• [ABOUT THIS EXERCISE]
Every line in the records below with the string "resources" is to be copied out.

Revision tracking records
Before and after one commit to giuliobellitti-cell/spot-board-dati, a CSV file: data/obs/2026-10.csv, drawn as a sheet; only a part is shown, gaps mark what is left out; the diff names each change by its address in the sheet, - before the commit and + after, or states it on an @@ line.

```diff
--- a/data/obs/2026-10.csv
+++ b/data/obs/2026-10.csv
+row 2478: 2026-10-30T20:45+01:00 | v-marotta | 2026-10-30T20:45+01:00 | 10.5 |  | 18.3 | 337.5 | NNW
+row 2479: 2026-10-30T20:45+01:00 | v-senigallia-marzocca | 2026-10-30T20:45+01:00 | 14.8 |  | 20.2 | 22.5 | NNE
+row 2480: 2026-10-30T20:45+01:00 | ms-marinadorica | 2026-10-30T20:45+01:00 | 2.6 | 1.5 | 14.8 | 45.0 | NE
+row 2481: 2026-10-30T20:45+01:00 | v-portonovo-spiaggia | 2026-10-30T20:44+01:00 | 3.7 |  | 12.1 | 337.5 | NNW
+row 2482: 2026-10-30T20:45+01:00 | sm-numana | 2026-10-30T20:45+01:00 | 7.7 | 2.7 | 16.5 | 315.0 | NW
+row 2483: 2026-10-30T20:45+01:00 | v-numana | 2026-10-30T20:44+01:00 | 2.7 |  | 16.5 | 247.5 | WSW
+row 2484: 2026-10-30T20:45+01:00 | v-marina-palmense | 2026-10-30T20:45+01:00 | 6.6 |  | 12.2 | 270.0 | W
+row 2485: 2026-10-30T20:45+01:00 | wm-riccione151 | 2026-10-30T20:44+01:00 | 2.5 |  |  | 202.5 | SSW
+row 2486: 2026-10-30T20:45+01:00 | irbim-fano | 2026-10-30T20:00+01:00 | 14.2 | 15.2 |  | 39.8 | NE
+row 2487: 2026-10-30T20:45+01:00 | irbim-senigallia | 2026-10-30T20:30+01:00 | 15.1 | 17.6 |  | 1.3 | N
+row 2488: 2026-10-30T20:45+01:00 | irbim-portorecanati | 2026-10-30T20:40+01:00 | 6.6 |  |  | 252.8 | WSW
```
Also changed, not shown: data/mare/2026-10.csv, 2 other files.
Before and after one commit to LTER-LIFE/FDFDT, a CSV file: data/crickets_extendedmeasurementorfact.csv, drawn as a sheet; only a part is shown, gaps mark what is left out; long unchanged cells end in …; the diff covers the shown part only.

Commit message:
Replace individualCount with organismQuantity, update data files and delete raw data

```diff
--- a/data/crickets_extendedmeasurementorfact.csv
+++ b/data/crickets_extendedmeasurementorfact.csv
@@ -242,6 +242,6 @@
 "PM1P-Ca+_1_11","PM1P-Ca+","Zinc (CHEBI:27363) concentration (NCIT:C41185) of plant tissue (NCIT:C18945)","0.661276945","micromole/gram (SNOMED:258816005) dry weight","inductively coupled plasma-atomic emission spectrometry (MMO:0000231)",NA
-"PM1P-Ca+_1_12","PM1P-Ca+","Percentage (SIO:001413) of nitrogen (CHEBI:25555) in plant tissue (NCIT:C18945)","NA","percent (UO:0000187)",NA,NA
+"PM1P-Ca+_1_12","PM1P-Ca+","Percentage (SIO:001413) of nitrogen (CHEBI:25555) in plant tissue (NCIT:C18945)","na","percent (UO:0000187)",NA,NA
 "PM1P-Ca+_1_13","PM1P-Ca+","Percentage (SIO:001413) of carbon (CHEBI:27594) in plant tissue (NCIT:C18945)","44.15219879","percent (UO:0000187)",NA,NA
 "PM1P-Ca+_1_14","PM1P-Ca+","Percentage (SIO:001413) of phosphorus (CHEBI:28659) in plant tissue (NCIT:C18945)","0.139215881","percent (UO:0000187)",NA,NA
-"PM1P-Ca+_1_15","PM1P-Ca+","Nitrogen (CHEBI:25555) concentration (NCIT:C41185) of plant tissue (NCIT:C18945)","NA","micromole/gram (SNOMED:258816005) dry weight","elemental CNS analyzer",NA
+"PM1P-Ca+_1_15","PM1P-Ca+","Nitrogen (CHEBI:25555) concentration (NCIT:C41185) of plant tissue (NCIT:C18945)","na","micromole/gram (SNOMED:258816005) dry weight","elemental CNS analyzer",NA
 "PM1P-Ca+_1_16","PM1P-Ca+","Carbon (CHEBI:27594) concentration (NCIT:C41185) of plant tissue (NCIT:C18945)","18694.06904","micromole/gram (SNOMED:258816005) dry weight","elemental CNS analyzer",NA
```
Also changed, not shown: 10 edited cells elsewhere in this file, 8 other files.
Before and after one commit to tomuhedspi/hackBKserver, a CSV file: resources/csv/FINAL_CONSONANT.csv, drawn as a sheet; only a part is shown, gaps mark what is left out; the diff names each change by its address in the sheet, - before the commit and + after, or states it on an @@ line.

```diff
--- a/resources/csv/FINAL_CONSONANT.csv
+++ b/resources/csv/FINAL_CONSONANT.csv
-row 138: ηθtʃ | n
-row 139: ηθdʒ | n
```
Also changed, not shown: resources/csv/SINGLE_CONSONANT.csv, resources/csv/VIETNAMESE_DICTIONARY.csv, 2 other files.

• [EXERCISE SOLUTION]
Before and after one commit to tomuhedspi/hackBKserver, a CSV file: resources/csv/FINAL_CONSONANT.csv, drawn as a sheet; only a part is shown, gaps mark what is left out; the diff names each change by its address in the sheet, - before the commit and + after, or states it on an @@ line.
--- a/resources/csv/FINAL_CONSONANT.csv
+++ b/resources/csv/FINAL_CONSONANT.csv
Also changed, not shown: resources/csv/SINGLE_CONSONANT.csv, resources/csv/VIETNAMESE_DICTIONARY.csv, 2 other files.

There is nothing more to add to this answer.